With this show, the director is Nell Bang-Jensen and we’ve done several shows together. She contacted me and said, “Read the script, I think you’ll like it and there’s a scenic gesture at the end that I think you’ll have a good eye for.” So that intrigued me, I read the script and it really moved me. I’ve dealt with depression all of my life and it plays a significant part in the story. I could really relate to the main character of Her. Like Her, I was on antidepressants and weaned myself off of them. I had the brain zaps from the medication and all the things she talks about. I too struggled to express myself to the person I loved and to allow them to help me. I turned a corner when my now husband came into my life, he was the hand that led me through that dark forest.
So this play really resonated with me. When it came to designing the apartment, what we were trying to do with the color, scope and size of it was to design it to make it a cold, oppressive space. There is a large couch that looms large on the stage like an island and she’s stuck on it. Behind her is a big window with a view of the city which says that outside the window, there’s life bustling, there are positives but she’s stuck inside never able to leave. So the set with gray walls and tone implies a sense of heaviness that’s a visual interpretation of her depression.
So getting personal, what was your coming out story?
Oh my goodness. I came out when I was 15, I was sort of dating a guy from our community theater company and someone told my parents. My parents sat me down and said, “We don’t want you hanging out with him. We think he’s a bad influence.” We had a bit of an argument and at one point my mom said, “He might turn you gay.” I responded, “I am gay” and that’s how I came out to them. Both had a strong Catholic upbringing so it wasn’t easy for them. There was crying and a lot of emotions running high, but my father said something that looking back was pretty funny, he said, “You’re not catty enough to be gay!” What? At the end we all said that we loved each other, but then didn’t talk about it for 2 years, which was really uncomfortable and awkward, a big elephant in the room. They also sent me to a therapist who told them there was nothing wrong with me. So then they went to therapy! I was still in high school and trying to figure out myself but I found my tribe in community theater. That’s also where I found my first Guncle [gay uncle] who taught me what to expect and how to get through it. Fortunately, my parents came around and are now the most supportive, loving and wonderful parents you could ask for!
And now you’re a married man! Is he in the arts?
He is, his name is Robi Hager and he is an actor, composer and director. He was in the original cast of “Spring Awakening” on Broadway; he’s been on Broadway 4 times and has written beautiful musicals that he’s working on getting produced now. He’s worked here in Philly a number of times too. In fact we met at the Arden, and our showmance turned into a marriage.
Lovely! Let’s wrap up with a few random questions, what was a favorite toy?
I had a cabbage patch doll that I loved; I still have it!

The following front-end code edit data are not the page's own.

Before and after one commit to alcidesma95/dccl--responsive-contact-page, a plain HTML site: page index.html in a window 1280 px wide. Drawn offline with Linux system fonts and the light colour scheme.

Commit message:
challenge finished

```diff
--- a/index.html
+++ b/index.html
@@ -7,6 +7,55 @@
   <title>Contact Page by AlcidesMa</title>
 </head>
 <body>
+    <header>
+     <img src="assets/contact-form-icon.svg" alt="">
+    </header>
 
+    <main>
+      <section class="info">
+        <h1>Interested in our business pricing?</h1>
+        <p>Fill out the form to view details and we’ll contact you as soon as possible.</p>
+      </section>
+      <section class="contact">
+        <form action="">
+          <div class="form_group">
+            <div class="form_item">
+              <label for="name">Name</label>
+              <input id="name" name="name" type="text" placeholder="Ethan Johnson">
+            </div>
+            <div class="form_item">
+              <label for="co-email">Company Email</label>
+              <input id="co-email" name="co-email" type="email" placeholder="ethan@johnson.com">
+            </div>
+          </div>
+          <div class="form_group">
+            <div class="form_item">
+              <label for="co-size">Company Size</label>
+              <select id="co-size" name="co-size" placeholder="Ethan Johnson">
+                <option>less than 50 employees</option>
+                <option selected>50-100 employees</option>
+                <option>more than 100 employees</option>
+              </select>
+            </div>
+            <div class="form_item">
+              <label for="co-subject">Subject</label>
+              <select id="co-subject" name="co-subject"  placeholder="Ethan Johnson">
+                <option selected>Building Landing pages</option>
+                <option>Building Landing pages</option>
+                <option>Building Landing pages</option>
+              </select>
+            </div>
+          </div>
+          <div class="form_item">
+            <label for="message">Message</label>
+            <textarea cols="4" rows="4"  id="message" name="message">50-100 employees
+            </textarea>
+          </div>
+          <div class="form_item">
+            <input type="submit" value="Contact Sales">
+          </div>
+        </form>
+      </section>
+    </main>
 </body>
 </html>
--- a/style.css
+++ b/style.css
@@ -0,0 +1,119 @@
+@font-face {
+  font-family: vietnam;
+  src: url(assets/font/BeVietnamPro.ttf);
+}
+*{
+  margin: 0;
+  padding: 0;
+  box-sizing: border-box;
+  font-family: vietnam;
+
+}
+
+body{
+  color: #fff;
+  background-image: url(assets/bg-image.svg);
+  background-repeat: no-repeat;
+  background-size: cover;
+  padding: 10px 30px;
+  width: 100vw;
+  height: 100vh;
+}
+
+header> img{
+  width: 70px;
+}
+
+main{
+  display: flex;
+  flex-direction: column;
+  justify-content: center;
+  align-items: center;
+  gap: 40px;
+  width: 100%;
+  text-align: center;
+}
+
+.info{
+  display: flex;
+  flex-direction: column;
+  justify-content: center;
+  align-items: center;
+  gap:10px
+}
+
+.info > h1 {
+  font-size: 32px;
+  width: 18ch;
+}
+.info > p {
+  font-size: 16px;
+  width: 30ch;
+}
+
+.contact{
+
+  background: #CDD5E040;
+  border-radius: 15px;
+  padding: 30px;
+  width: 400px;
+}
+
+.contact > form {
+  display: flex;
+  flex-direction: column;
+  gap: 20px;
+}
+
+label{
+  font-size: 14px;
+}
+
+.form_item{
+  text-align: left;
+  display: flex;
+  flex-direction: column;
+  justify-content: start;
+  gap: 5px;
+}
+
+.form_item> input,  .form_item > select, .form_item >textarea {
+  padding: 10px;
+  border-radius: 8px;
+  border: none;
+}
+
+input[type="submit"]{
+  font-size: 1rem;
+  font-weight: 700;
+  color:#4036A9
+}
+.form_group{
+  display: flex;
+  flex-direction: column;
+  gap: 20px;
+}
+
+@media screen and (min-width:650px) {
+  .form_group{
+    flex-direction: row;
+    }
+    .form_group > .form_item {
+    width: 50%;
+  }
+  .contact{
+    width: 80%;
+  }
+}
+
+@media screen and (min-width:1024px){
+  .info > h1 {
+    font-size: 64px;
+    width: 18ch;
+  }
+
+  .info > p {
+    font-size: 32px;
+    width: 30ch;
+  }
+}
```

Well, because my focus is on designing now, most people don’t know that I can sing and act. There may be some videos out there of me and Robi singing.
Russell Tovey, he’s a British actor from “Looking” and the most recent “American Horror Story.”
And finally, if you had to live in one of the sets you’ve worked on, which one would you choose?
It was not designed by me but I worked on a show called Stick Fly with a set designed by David P. Gordon. It was an ultra-realistic set of a home and it was just the living room and kitchen but it was gorgeous! And it’s the set that my dad’s watercolor was on. I could live there!
EmpathitRaX runs through March 5th. For more info, visit: https://philadelphiatheatrecompany.org/empathitrax